Across Africa, water permit systems are used as a tool to regulate and control water use. And yet, the implementation of these systems is not without challenges: they are resource intensive, and require regular updating, and compliance monitoring and enforcement. In addition, their historical legacy and the way that they have been structured under contemporary legislation means that the water uses by rural and peri-urban small scale water users governed under customary law have largely been rendered illegal without a permit. A study on and exchange of experiences by water authorities and researchers in Malawi, Kenya, South Africa, Uganda, Zimbabwe and elsewhere, identified both common challenges and different good practices in relation to three key functions of permit systems: water resources management, information generation, and revenue generation. Arising from this process, certain good practices and needs for further action were identified:

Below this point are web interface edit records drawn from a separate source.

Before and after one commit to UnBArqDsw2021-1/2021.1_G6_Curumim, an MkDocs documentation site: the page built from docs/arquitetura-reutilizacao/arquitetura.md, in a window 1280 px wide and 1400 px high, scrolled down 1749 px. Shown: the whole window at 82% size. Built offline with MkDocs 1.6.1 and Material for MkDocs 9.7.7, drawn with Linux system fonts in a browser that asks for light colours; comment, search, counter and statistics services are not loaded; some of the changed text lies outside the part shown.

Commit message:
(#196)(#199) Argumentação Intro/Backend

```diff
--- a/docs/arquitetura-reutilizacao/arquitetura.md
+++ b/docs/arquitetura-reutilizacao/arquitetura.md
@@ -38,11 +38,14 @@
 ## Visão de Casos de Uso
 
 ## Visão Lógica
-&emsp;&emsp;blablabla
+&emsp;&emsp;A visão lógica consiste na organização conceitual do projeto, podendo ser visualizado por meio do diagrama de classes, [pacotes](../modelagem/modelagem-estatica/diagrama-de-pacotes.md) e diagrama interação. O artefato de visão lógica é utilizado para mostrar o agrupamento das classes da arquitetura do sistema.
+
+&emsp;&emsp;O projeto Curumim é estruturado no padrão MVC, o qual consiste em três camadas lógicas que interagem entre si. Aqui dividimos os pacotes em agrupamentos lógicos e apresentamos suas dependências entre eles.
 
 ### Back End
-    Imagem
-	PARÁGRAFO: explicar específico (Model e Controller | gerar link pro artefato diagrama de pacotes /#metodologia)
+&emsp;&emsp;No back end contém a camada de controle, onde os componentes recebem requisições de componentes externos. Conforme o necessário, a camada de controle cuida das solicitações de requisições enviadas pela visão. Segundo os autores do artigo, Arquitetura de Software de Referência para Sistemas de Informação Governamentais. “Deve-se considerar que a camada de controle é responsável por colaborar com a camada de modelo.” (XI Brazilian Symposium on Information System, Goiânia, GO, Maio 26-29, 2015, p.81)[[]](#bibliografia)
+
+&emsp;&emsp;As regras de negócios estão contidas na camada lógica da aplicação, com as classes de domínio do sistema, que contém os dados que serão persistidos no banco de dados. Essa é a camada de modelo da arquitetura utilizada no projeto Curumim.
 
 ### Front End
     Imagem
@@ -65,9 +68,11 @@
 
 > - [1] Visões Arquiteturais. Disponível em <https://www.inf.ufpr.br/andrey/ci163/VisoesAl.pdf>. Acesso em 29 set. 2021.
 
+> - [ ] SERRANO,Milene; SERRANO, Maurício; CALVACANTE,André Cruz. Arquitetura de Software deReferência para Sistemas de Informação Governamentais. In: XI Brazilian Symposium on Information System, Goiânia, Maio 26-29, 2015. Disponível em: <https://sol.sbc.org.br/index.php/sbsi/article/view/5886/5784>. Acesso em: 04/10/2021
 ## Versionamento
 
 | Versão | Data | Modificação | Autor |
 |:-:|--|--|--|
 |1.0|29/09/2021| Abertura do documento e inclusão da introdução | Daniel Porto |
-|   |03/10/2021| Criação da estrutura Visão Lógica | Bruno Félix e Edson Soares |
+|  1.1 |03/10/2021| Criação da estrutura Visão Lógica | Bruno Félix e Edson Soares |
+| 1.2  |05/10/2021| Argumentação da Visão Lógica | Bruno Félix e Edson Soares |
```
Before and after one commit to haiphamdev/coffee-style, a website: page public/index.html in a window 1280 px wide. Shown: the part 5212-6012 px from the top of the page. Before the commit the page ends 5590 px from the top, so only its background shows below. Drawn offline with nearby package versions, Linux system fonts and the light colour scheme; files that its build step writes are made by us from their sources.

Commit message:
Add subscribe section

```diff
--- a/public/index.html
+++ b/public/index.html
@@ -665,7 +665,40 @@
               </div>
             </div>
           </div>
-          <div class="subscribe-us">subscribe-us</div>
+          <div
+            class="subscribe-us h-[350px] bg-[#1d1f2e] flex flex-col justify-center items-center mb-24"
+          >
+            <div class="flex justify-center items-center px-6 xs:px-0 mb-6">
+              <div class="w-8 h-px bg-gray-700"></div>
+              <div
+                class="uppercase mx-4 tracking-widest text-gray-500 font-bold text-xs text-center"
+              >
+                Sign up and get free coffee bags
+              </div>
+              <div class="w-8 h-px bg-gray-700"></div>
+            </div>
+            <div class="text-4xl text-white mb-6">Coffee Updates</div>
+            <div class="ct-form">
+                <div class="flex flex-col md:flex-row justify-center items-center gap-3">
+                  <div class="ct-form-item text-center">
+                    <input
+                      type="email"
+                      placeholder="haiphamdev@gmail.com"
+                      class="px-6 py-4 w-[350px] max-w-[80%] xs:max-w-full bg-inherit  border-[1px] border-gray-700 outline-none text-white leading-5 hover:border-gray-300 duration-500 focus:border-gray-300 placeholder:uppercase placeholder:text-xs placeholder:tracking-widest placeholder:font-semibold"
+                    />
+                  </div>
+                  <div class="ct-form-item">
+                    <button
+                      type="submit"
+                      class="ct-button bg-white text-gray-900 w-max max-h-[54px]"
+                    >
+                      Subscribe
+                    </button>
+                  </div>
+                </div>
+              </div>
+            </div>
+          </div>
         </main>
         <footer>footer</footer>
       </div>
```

how to recognise customary water law within the formal water law to overcome exclusion of small scale rural water users from the formal system, and to improve their legal watersecurity;
understanding the cost-effectiveness of billing and revenue collection systems in relation to the collection of small sums of money from small-scale water users;
developing a targeted and differentiated approach to the issuing of permits and to compliance monitoring and enforcement.
Further comparative study and policy dialogue between the water authorities and researchers in the five countries and elsewhere is needed.
© 2020 REACH